Pay the filmmakers for their work, let it go viral and watch it explode.

With seemingly every trending topic on Twitter being about Justin Bieber, I can only assume that millions and millions of kids have access to the internet, a smart phone or some medium to be able to watch this movie online instead of going to the theaters and paying their allowance money to get educated. According to bulliyingngstatistics.org, "over half of adolescents and teens have been bullied online, and about the same number have engaged in cyber bullying." What better way to address cyber bullying than releasing it directly to cyberspace? Kids are already making anecdotal YouTube videos of their stories of being bullied by holding up post it notes or signs describing their experiences. Just search "Bullying Stories" and see what comes up.

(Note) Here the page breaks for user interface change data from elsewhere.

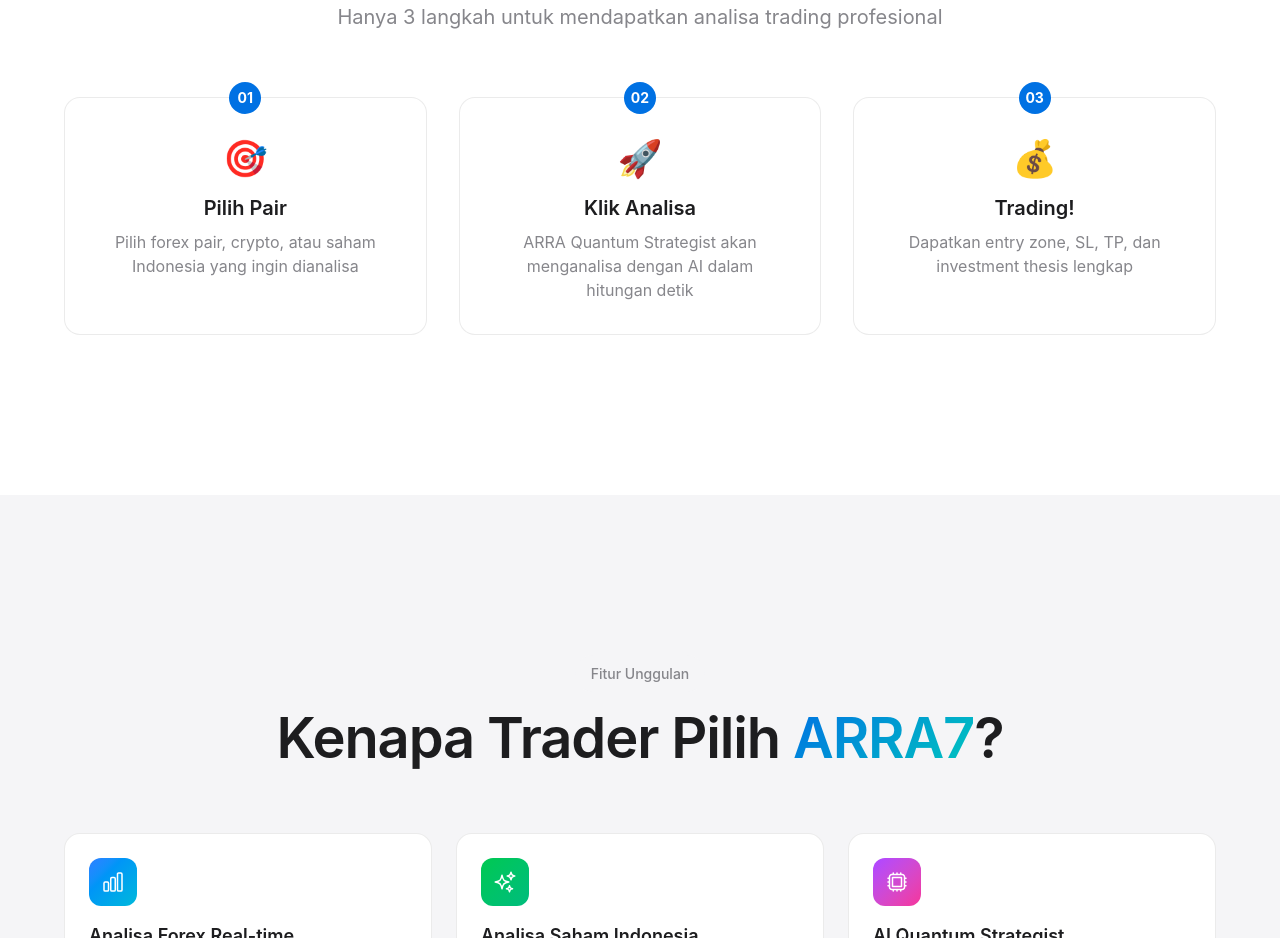
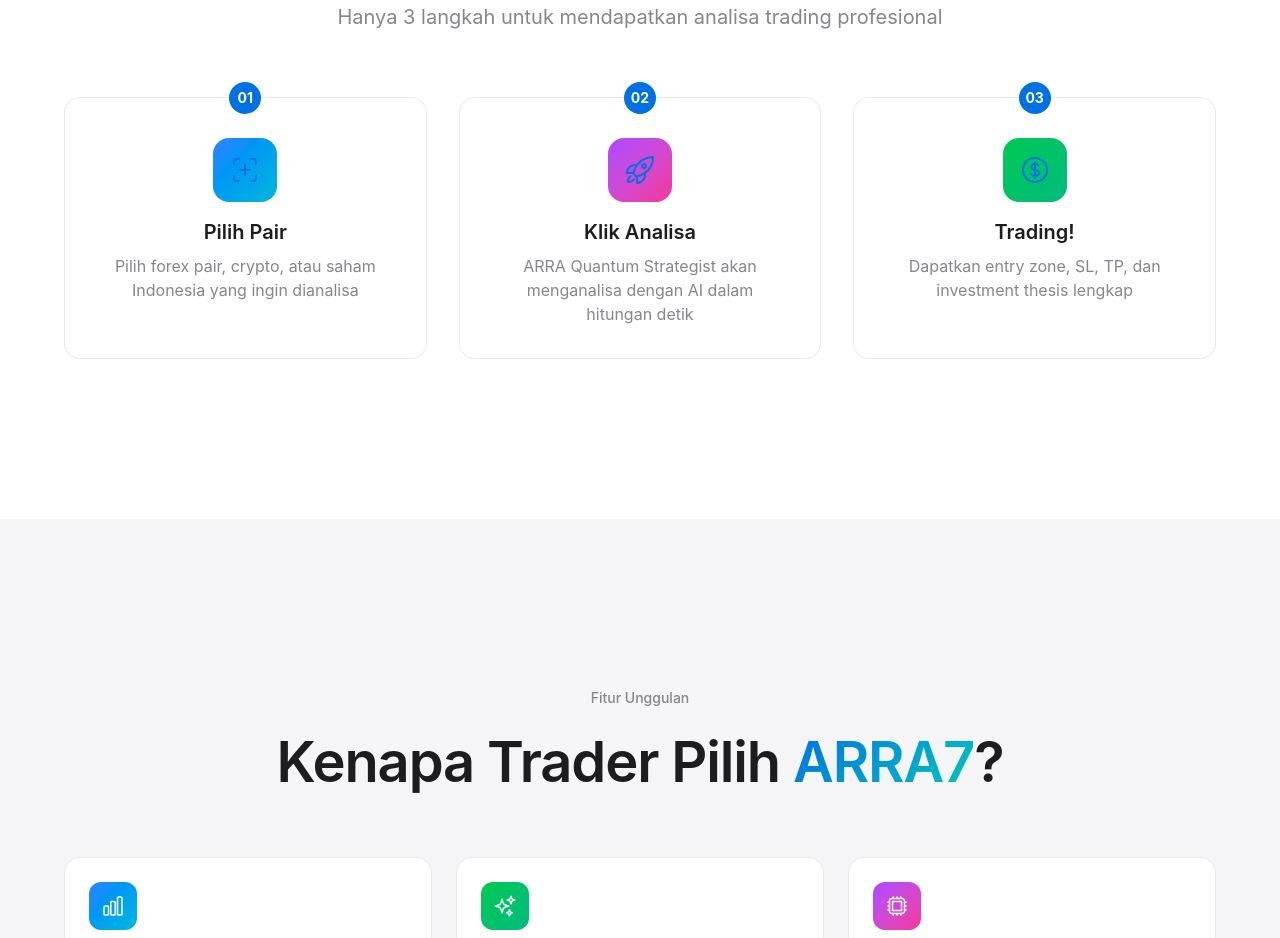
Before and after one commit to arra7trader/arra7-app, a Next.js app: page / in a window 1280 px wide. Shown: the part 1740-2678 px from the top of the page. Built offline with nearby package versions, Linux system fonts and the light colour scheme; no server answers.

Commit message:
feat: replace emoji icons with premium SVG in How it Works section

```diff
--- a/src/app/page.tsx
+++ b/src/app/page.tsx
@@ -5,7 +5,7 @@ import { useTranslations } from 'next-intl';
 import { useSession } from 'next-auth/react';
 import Link from 'next/link';
 import { useRef } from 'react';
-import { ArrowRightIcon, ChartIcon, CpuChipIcon, SparklesIcon, StarSolidIcon, RocketIcon, TrophyIcon, BellIcon } from '@/components/PremiumIcons';
+import { ArrowRightIcon, ChartIcon, CpuChipIcon, SparklesIcon, StarSolidIcon, RocketIcon, TrophyIcon, BellIcon, CrosshairIcon, CurrencyIcon } from '@/components/PremiumIcons';
 
 export default function Home() {
   const t = useTranslations('hero');
@@ -187,9 +187,9 @@ export default function Home() {
 
           <div className="grid grid-cols-1 md:grid-cols-3 gap-8">
             {[
-              { step: '01', title: 'Pilih Pair', desc: 'Pilih forex pair, crypto, atau saham Indonesia yang ingin dianalisa', icon: '🎯' },
-              { step: '02', title: 'Klik Analisa', desc: 'ARRA Quantum Strategist akan menganalisa dengan AI dalam hitungan detik', icon: '🚀' },
-              { step: '03', title: 'Trading!', desc: 'Dapatkan entry zone, SL, TP, dan investment thesis lengkap', icon: '💰' },
+              { step: '01', title: 'Pilih Pair', desc: 'Pilih forex pair, crypto, atau saham Indonesia yang ingin dianalisa', icon: <CrosshairIcon className="text-[var(--accent-blue)]" size="xl" />, color: 'from-blue-500 to-cyan-500' },
+              { step: '02', title: 'Klik Analisa', desc: 'ARRA Quantum Strategist akan menganalisa dengan AI dalam hitungan detik', icon: <RocketIcon className="text-[var(--accent-blue)]" size="xl" />, color: 'from-purple-500 to-pink-500' },
+              { step: '03', title: 'Trading!', desc: 'Dapatkan entry zone, SL, TP, dan investment thesis lengkap', icon: <CurrencyIcon className="text-[var(--accent-blue)]" size="xl" />, color: 'from-green-500 to-emerald-500' },
             ].map((item, i) => (
               <motion.div
                 key={i}
@@ -197,12 +197,14 @@ export default function Home() {
                 whileInView={{ opacity: 1, y: 0 }}
                 viewport={{ once: true }}
                 transition={{ delay: i * 0.1 }}
-                className="relative bg-white rounded-2xl p-8 border border-[var(--border-light)] text-center group hover:border-[var(--accent-blue)]/30 transition-all"
+                className="relative bg-white rounded-2xl p-8 border border-[var(--border-light)] text-center group hover:border-[var(--accent-blue)]/30 transition-all hover:shadow-lg"
               >
                 <div className="absolute -top-4 left-1/2 -translate-x-1/2 w-8 h-8 rounded-full bg-[var(--accent-blue)] text-white text-sm font-bold flex items-center justify-center">
                   {item.step}
                 </div>
-                <div className="text-4xl mb-4 mt-2">{item.icon}</div>
+                <div className={`w-16 h-16 mx-auto rounded-2xl bg-gradient-to-br ${item.color} bg-opacity-10 flex items-center justify-center mb-4 mt-2`}>
+                  {item.icon}
+                </div>
                 <h3 className="text-xl font-semibold text-[var(--text-primary)] mb-2">{item.title}</h3>
                 <p className="text-[var(--text-secondary)]">{item.desc}</p>
               </motion.div>
```
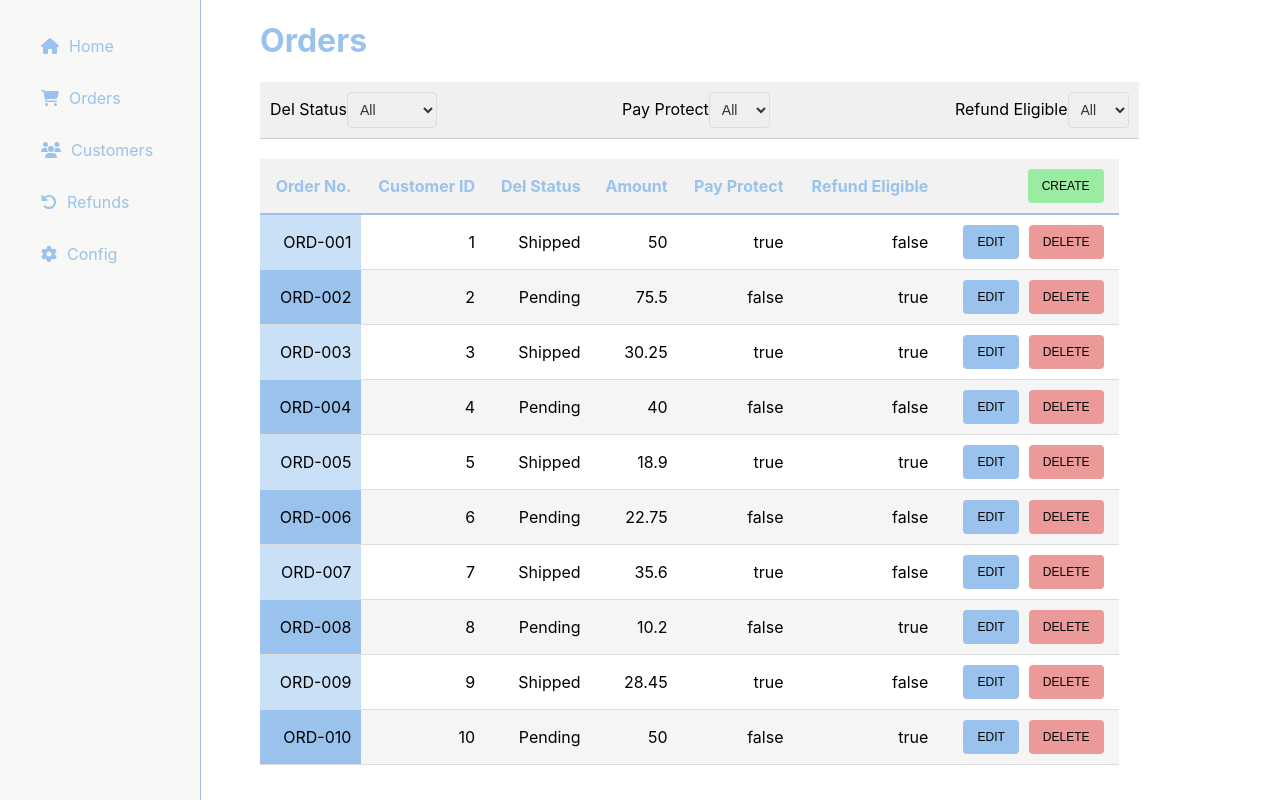
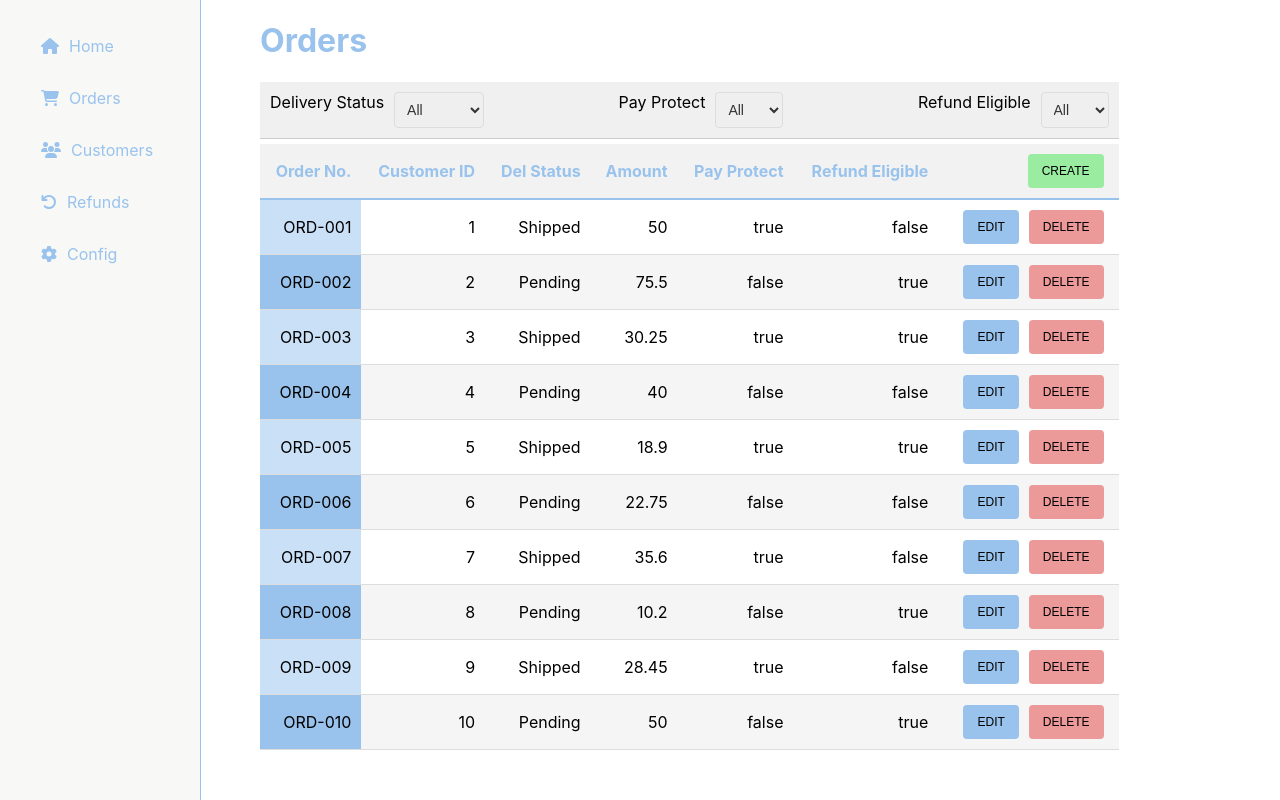
Before and after one commit to TheCyberFlash/stjag-basic-crud-react, a React (Create React App) app in the folder basic-crud/: page /#/orders in a window 1280 px wide. Built offline with nearby package versions, Linux system fonts and the light colour scheme.

Commit message:
Created Filter Component

```diff
--- a/basic-crud/src/components/DataTable.js
+++ b/basic-crud/src/components/DataTable.js
@@ -1,8 +1,28 @@
-import React from 'react';
+import React, { useState, useEffect } from 'react';
+import Filter from './Filter';
 
-const DataTable = ({ columns, data, handleCreate, handleEdit, handleDelete }) => {
+const DataTable = ({ columns, data, handleCreate, handleEdit, handleDelete, filters, filterDisplayNames, handleFilterChange }) => {
+    const [localFilters, setLocalFilters] = useState(filters);
+
+    useEffect(() => {
+        handleFilterChange(localFilters);
+    }, [localFilters]);
+
   return (
     <div className="table-container">
+
+        <div className="filter-row">
+            {Object.keys(localFilters).map((filterKey) => (
+                <Filter
+                    key={filterKey}
+                    label={filterDisplayNames[filterKey]}
+                    value={localFilters[filterKey]}
+                    options={filters[filterKey]}
+                    onChange={(value) => setLocalFilters({ ...localFilters, [filterKey]: value })}
+                />
+            ))}
+        </div>
+
         <table>
             <thead>
                 <tr>
--- /dev/null
+++ b/basic-crud/src/components/Filter.js
@@ -0,0 +1,16 @@
+import React from "react";
+
+const Filter = ({ label, value, options, onChange }) => {
+    return (
+        <div className="filter-container">
+            <label>{label}</label>
+            <select value={value} onChange={(e) => onChange(e.target.value)}>
+                {options.map((option, index) => (
+                    <option key={index} value={option}>{option}</option>
+                ))}
+            </select>
+        </div>
+    );
+}
+
+export default Filter;
--- a/basic-crud/src/components/Orders.js
+++ b/basic-crud/src/components/Orders.js
@@ -4,12 +4,19 @@ import Modal from "./Modal";
 
 const Orders = () => {
     const [isModalOpen, setIsModalOpen] = useState(false);
-    const [filters, setFilters] = useState({
-        delStatus: "All",
-        payProtect: "All",
-        refundEligible: "All",
-    });
     const [data, setData] = useState([]);
+
+    const orderFilters = {
+        delStatus: ["All", "Shipped", "Pending"],
+        payProtect: ["All", "true", "false"],
+        refundEligible: ["All", "true", "false"],
+    };
+
+    const filterDisplayNames = {
+        delStatus: "Delivery Status",
+        payProtect: "Pay Protect",
+        refundEligible: "Refund Eligible",
+    };
 
     const dummyData = [
         { 'Order No.': 'ORD-001', 'Customer ID': 1, 'Del Status': 'Shipped', 'Amount': 50.00, 'Pay Protect': true, 'Refund Eligible': false },
@@ -61,53 +68,34 @@ const Orders = () => {
         closeModal();
     }
 
+    const handleFilterChange = (newFilters) => {
+
+        const delStatusFilter = Array.isArray(newFilters.delStatus) ? newFilters.delStatus[0] : newFilters.delStatus;
+        const payProtectFilter = Array.isArray(newFilters.payProtect) ? newFilters.payProtect[0] : newFilters.payProtect;
+        const refundEligibleFilter = Array.isArray(newFilters.refundEligible) ? newFilters.refundEligible[0] : newFilters.refundEligible;
+
+        const filteredData = dummyData.filter((row) => {
+
+            const matchDelStatus = delStatusFilter === "All" || row['Del Status'] === delStatusFilter;
+            const matchPayProtect = payProtectFilter === "All" || row['Pay Protect'].toString() === payProtectFilter;
+            const matchRefundEligible = refundEligibleFilter === "All" || row['Refund Eligible'].toString() === refundEligibleFilter;
+
+            return matchDelStatus && matchPayProtect && matchRefundEligible;
+        });
+
+        setData(filteredData);
+    }
+
     useEffect(() => {
-        const filteredData = dummyData.filter((row) => {
-            return (
-                (filters.delStatus === "All" || row['Del Status'] === filters.delStatus) &&
-                (filters.payProtect === "All" || row['Pay Protect'] === filters.payProtect) &&
-                (filters.refundEligible === "All" || row['Refund Eligible'] === filters.refundEligible)
-            )
-        })
-        setData(filteredData);
-    }, [filters]);
+        setData(dummyData);
+    }, []);
+
 
     return (
         <div>
             <h1>Orders</h1>
-
-            {/* Temp Filter: */}
-            <div className="filter-row">
-                <div className="filter-container">
-                    <label>Del Status</label>
-                    <select value={filters.delStatus} onChange={(e) => setFilters({...filters, delStatus: e.target.value})}>
-                        <option value="All">All</option>
-                        <option value="Shipped">Shipped</option>
-                        <option value="Pending">Pending</option>
-                    </select>
-                </div>
-
-                <div className="filter-container">
-                    <label>Pay Protect</label>
-                    <select value={filters.payProtect} onChange={(e) => setFilters({...filters, payProtect: e.target.value === "All" ? "All" : e.target.value === "true"})}>
-                        <option value="All">All</option>
-                        <option value="true">Yes</option>
-                        <option value="false">No</option>
-                    </select>
-                </div>
-
-                <div className="filter-container">
-                    <label>Refund Eligible</label>
-                    <select value={filters.refundEligible} onChange={(e) => setFilters({...filters, refundEligible: e.target.value === "All" ? "All" : e.target.value === "true"})}>
-                        <option value="All">All</option>
-                        <option value="true">Yes</option>
-                        <option value="false">No</option>
-                    </select>
-                </div>
-            </div>
-
             <DataTable columns={columns} data={data} handleCreate={handleCreate} handleEdit={handleEdit}
-                handleDelete={handleDelete} />
+                handleDelete={handleDelete} filters={orderFilters} filterDisplayNames={filterDisplayNames} handleFilterChange={handleFilterChange}/>
             <Modal isOpen={isModalOpen} closeModal={closeModal} fields={fields} handleSaveChanges={handleSaveChanges}/>
         </div>
     )
--- a/basic-crud/src/index.css
+++ b/basic-crud/src/index.css
@@ -196,13 +196,13 @@ button.delete {
 }
 
 .filter-row {
-  width: 85%;
   display: flex;
   justify-content: space-between;
   align-items: center;
   padding: 10px;
   background-color: #f0f0f0;
   border-bottom: 1px solid #ccc;
+  margin-bottom: 5px;
 }
 
 .filter-row select {
@@ -214,6 +214,6 @@ button.delete {
 }
 
 .filter-container {
-  diplay: flex;
+  display: flex;
   gap: 10px;
 }
```
Lines whose indentation alone changed are shown as unchanged.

Look at what KONY 2012 did. Regardless of the campaign or naked founder, it brought an unprecedented amount of awareness to an issue and person most kids haven't heard of and didn't care about before watching that 30-minute video. Look at what the tragic case of Trayvon Martin is doing. Kids, from around the world, are posting pictures of themselves in hoodies, or with skittles and iced tea, in support of the young man who lost his life. Pre-teens and teenagers have the ability to get behind a cause thanks to new media and are doing so with fervor and passion.

I signed Butler's petition because I believe that Bully should be rated PG-13 to maximize awareness for the anti-bullying movement. But I don't buy into that a mere regression of ratings is going to single-handedly have that huge of an effect. The Bully debates is a good way of exposing the hypocrisy of the MPAA, but let's not forget, the Weinstein Company is expecting to make money off of this film, and a PG-13 rating would assuredly make them a few more bucks. (Another solution would be allowing children with a school I.D. free admission.)

What would make a bigger of an impact; putting Bully in select theaters across the nation with a price tag, or allowing it to be simultaneously released across every digital platform for free?